Ambassador Delawie’s Opening Remarks at the Bench-Bar/Civil Society Roundtable on Anti-Corruption Day, December 9, 2016
Thank you very much. Mr. Havolli, it is a pleasure to join you today with Ambassador Jan Braathu, Mr. Idrizi, Mr. Isufaj and Mr. Rexhaj. Welcome also to all of our guests from the courts, civil society organizations, and the media.
I’m pleased to be part of the launch of our new U.S. Embassy-supported project — the “Demand for Justice” program – which will be working on some innovative ideas to improve citizens’ access to justice. For example, I was excited to hear about the initiative for Kosovo law students – under the guidance and mentorship of experienced lawyers – to provide pro bono legal assistance to Kosovo citizens, who otherwise could not afford legal representation. The program also will reach out to Kosovo’s youth in different ways to involve them in the rule of law sector.
The Demand for Justice Program will also work to increase judicial transparency and accountability, in partnership with many of you here today. The Demand for Justice Program is being implemented by a U.S. NGO: the National Center for State Courts, which has a 40-year history doing this kind of work with court systems in the United States, so they bring good experience to Kosovo.
It goes without saying that effective Rule of Law is fundamental to every aspect of life in a democratic society and a free market economy. Citizens’ access to justice and the integrity and accountability of judicial institutions are each critical elements to delivering fully on the promise of Rule of Law here in Kosovo as much as anywhere else.

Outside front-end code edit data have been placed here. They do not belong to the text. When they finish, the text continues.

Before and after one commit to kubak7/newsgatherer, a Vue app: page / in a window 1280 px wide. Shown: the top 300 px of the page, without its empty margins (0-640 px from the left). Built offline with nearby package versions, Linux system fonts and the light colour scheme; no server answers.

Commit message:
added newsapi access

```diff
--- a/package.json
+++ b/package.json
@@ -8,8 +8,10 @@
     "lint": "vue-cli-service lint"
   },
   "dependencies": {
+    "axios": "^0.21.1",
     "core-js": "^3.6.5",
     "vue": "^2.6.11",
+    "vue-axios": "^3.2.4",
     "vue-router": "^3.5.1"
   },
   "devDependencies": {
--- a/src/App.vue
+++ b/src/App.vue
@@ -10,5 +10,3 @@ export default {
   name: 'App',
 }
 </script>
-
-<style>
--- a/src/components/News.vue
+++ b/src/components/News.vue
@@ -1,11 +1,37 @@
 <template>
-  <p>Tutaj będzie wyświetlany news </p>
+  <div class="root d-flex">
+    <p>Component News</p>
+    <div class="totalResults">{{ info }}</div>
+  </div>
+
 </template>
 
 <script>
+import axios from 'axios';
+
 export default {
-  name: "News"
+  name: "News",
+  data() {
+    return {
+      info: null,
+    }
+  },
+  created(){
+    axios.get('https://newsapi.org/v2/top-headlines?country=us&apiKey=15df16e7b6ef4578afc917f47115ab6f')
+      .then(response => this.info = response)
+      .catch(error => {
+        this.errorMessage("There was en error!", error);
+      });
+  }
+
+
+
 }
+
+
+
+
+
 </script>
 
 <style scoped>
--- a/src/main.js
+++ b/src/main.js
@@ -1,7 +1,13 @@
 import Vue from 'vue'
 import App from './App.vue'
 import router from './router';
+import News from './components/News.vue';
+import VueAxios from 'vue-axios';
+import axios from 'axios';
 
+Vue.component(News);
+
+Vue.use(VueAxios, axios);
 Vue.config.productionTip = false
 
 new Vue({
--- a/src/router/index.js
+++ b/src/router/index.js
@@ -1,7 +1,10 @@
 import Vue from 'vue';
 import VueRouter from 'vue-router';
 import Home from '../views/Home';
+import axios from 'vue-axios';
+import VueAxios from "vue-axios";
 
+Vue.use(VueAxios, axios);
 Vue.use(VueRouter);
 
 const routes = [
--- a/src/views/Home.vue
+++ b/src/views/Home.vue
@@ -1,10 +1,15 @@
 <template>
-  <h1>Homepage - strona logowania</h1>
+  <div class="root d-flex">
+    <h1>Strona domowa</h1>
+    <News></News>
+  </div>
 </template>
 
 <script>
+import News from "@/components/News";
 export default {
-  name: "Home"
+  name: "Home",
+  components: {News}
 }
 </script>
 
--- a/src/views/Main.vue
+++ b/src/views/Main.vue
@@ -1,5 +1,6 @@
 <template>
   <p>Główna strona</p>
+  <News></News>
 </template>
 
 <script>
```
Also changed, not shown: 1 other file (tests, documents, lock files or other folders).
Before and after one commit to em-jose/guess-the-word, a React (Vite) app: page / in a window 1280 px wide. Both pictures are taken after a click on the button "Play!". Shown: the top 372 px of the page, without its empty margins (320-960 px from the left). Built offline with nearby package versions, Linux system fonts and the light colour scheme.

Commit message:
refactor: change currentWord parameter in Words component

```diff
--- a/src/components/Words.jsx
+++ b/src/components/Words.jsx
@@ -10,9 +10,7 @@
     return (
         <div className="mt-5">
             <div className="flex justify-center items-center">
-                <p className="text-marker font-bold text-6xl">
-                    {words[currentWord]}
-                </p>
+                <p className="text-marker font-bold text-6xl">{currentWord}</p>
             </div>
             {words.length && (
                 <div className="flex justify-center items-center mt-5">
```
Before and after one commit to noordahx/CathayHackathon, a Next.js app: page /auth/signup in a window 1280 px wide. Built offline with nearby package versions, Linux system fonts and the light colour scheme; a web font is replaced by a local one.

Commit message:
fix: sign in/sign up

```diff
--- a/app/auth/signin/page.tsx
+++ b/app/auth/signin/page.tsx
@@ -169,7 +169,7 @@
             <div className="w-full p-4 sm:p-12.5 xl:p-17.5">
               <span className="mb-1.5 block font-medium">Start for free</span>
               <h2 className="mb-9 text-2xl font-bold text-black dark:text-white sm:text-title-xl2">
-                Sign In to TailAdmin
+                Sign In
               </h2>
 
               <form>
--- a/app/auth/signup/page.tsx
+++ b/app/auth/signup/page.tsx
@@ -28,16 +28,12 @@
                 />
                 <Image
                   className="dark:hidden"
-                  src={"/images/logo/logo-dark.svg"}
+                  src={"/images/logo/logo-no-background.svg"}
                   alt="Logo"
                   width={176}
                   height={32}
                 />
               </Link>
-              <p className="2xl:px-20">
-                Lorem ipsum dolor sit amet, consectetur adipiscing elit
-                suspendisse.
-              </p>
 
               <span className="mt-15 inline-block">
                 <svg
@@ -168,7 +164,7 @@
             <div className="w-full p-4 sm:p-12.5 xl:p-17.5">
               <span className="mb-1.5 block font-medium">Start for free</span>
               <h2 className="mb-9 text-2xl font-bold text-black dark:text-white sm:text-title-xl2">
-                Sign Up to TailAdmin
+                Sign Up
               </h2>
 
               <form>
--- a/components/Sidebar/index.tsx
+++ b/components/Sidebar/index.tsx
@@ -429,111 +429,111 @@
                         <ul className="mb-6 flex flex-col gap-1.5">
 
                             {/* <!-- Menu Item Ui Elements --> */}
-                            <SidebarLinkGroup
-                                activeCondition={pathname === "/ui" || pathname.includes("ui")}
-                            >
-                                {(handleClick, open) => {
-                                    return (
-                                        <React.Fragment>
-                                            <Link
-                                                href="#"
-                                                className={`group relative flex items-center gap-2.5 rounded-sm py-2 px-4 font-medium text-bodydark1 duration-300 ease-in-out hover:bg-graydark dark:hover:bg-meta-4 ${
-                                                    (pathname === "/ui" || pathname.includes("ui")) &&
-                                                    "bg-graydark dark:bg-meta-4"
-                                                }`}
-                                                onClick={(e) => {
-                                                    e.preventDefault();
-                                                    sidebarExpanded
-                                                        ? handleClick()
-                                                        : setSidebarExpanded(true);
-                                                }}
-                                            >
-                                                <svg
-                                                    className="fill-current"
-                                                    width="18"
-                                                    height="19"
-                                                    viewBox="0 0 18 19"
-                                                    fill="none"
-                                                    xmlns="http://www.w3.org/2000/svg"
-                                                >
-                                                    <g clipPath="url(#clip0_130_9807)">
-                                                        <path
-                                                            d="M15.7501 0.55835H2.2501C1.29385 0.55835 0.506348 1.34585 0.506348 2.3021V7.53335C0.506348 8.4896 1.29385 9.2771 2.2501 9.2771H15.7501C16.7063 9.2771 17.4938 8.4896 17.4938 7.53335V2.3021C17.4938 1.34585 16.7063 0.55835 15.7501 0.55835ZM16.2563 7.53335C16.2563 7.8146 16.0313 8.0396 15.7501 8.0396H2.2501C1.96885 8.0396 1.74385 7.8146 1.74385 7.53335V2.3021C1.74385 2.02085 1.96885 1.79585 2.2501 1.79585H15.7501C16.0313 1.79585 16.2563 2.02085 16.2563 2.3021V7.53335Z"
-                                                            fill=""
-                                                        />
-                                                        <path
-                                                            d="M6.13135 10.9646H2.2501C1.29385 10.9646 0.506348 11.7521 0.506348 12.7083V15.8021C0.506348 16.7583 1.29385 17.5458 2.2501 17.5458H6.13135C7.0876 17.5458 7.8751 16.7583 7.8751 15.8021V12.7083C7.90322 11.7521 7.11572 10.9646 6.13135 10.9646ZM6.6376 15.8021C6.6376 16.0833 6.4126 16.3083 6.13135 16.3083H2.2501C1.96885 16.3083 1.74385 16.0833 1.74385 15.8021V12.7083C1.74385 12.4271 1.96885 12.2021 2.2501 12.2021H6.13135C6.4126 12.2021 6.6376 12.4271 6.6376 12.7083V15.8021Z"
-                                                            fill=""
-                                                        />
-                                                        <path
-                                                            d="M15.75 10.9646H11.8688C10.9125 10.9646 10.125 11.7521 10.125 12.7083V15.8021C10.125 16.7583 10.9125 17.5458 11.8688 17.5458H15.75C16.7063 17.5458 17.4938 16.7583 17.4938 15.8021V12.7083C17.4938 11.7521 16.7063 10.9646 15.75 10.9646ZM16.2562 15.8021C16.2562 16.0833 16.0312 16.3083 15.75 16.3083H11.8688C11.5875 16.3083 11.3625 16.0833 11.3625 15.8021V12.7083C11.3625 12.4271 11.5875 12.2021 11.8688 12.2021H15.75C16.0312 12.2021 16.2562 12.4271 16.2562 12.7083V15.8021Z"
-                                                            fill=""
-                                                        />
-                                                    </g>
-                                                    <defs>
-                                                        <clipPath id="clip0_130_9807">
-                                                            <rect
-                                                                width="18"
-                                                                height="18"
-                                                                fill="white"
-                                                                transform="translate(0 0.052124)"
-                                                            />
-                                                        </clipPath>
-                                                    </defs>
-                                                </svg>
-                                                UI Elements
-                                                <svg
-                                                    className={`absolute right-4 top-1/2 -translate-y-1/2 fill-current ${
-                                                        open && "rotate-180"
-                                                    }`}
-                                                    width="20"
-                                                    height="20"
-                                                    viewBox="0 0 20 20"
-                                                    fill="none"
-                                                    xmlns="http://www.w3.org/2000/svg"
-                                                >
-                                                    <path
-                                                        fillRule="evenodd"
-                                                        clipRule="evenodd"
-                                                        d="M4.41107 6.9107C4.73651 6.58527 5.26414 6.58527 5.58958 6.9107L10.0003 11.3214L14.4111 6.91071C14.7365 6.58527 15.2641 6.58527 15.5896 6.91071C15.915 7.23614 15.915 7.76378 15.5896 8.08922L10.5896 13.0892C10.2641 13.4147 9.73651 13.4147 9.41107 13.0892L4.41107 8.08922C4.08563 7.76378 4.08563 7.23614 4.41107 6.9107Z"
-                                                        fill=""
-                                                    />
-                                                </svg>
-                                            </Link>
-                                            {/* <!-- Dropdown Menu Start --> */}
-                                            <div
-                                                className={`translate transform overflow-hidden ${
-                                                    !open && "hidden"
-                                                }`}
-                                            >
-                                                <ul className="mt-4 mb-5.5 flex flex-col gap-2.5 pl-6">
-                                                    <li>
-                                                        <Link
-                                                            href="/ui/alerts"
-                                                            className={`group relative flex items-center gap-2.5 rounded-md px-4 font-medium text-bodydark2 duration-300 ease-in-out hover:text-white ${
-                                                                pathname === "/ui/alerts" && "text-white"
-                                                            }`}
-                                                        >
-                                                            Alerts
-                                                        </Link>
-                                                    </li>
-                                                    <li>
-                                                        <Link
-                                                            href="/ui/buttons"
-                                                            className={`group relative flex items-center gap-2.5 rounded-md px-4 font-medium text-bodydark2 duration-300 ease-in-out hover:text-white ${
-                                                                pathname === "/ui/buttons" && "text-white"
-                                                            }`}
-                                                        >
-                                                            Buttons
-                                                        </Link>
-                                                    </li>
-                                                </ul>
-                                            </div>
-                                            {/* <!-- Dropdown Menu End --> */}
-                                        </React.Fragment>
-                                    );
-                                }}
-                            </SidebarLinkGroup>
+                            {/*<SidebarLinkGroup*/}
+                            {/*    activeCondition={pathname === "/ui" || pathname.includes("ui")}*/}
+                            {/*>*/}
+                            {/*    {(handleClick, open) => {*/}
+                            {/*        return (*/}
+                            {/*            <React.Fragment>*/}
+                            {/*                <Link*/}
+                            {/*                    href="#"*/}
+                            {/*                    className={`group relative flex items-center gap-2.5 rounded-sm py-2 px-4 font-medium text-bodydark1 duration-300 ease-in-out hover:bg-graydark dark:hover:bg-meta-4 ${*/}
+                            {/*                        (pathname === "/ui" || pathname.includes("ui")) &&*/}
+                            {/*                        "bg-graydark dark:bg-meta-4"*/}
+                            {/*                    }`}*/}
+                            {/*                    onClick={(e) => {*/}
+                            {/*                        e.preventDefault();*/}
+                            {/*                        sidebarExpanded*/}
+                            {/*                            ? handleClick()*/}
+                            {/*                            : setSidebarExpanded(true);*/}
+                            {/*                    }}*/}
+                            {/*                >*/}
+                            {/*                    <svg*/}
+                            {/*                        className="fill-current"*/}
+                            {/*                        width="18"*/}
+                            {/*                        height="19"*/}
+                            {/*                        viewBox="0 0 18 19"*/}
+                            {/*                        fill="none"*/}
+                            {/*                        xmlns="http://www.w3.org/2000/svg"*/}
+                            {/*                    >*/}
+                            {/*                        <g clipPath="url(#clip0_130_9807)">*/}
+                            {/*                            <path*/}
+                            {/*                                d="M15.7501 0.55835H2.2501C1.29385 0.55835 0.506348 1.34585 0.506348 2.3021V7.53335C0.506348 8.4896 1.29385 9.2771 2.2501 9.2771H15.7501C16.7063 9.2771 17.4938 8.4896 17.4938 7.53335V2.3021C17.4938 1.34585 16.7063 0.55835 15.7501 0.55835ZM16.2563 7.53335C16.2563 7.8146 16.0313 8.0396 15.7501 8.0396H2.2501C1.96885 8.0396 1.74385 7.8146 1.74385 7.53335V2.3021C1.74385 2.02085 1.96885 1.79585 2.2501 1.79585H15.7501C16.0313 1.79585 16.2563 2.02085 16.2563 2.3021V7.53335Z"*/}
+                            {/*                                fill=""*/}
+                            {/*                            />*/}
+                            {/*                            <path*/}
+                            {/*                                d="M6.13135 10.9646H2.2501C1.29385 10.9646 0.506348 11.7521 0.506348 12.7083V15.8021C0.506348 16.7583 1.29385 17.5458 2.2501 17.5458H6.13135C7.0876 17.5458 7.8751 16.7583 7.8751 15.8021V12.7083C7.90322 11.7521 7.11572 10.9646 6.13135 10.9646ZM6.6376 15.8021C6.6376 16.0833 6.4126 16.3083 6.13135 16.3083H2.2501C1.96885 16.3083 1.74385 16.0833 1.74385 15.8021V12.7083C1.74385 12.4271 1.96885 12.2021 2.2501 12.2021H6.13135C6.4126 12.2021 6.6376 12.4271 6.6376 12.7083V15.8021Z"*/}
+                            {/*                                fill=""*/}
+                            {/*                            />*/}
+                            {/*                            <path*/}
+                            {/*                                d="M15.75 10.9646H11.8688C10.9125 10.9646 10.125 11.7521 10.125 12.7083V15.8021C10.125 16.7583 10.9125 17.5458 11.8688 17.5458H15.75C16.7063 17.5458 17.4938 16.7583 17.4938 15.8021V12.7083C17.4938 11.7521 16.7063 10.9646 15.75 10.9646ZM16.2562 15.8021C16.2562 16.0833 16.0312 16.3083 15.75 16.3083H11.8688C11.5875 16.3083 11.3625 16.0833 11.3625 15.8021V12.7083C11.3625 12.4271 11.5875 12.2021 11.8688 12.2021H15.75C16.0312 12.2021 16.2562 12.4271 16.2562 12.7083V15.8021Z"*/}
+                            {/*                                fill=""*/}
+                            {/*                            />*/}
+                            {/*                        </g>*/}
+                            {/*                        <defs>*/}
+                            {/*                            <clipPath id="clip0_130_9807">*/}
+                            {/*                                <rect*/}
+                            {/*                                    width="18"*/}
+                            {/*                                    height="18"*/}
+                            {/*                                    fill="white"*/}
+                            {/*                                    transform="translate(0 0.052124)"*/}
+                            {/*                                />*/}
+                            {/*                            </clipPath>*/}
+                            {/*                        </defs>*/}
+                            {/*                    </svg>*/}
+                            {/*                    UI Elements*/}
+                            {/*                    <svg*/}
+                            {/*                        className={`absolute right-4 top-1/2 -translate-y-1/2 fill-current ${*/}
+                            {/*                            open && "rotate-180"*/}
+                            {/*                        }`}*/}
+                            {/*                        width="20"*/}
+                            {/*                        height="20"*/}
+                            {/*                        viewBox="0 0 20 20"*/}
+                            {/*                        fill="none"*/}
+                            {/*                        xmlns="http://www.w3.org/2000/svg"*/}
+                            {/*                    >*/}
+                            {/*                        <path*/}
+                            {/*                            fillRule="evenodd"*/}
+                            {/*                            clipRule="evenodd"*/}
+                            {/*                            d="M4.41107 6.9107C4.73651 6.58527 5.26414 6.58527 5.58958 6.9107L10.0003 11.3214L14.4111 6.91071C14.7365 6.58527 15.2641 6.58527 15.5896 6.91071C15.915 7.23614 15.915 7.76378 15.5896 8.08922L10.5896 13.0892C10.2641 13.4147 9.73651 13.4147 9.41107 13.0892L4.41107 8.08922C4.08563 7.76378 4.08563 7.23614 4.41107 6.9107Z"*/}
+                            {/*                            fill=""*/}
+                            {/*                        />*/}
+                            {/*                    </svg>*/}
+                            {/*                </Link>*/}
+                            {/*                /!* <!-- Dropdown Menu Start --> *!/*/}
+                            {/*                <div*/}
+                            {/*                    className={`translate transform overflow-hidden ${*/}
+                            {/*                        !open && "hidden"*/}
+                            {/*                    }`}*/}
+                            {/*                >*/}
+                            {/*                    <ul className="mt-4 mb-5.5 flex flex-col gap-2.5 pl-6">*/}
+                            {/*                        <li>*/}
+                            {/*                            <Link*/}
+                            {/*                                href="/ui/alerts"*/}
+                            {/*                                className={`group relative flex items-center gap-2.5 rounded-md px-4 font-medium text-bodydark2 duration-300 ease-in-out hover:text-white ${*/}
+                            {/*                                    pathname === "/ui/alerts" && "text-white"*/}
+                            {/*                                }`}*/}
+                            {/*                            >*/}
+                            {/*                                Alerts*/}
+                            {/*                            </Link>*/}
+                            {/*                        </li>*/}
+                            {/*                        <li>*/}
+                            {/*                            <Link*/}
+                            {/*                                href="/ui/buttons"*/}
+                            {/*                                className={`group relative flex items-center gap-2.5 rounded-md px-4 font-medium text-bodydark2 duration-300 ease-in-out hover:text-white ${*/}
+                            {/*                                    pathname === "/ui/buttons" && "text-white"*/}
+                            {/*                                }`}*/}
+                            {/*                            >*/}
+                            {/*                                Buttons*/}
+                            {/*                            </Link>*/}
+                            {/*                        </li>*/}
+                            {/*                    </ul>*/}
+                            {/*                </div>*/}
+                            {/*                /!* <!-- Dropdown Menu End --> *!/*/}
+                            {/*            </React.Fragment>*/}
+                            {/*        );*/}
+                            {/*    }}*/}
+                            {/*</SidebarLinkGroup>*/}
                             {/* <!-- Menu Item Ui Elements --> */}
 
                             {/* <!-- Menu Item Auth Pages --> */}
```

The United States is proud to support Kosovo’s civil society organizations, its Bar Association and its judicial institutions as you work together to build a more democratic Kosovo.
I can’t let this moment pass without addressing a few moments to the International Anti-Corruption Day, which is today. I will be engaging in many activities for the rest of the day related to our embassy’s programming on this important day. I should tell you, to demonstrate my commitment to getting here for this event as well as for the rest of the things I’m doing in the Anti-corruption Day, required me to leave central London at 4 a.m. this morning and come straight from the airport. I know my colleagues from the embassy are astounded that I actually managed to get up and to get here since I’m not a morning person.
Thank you very much everybody for your time, and I hope the roundtable is fruitful and engaging, and paves the way to effective action.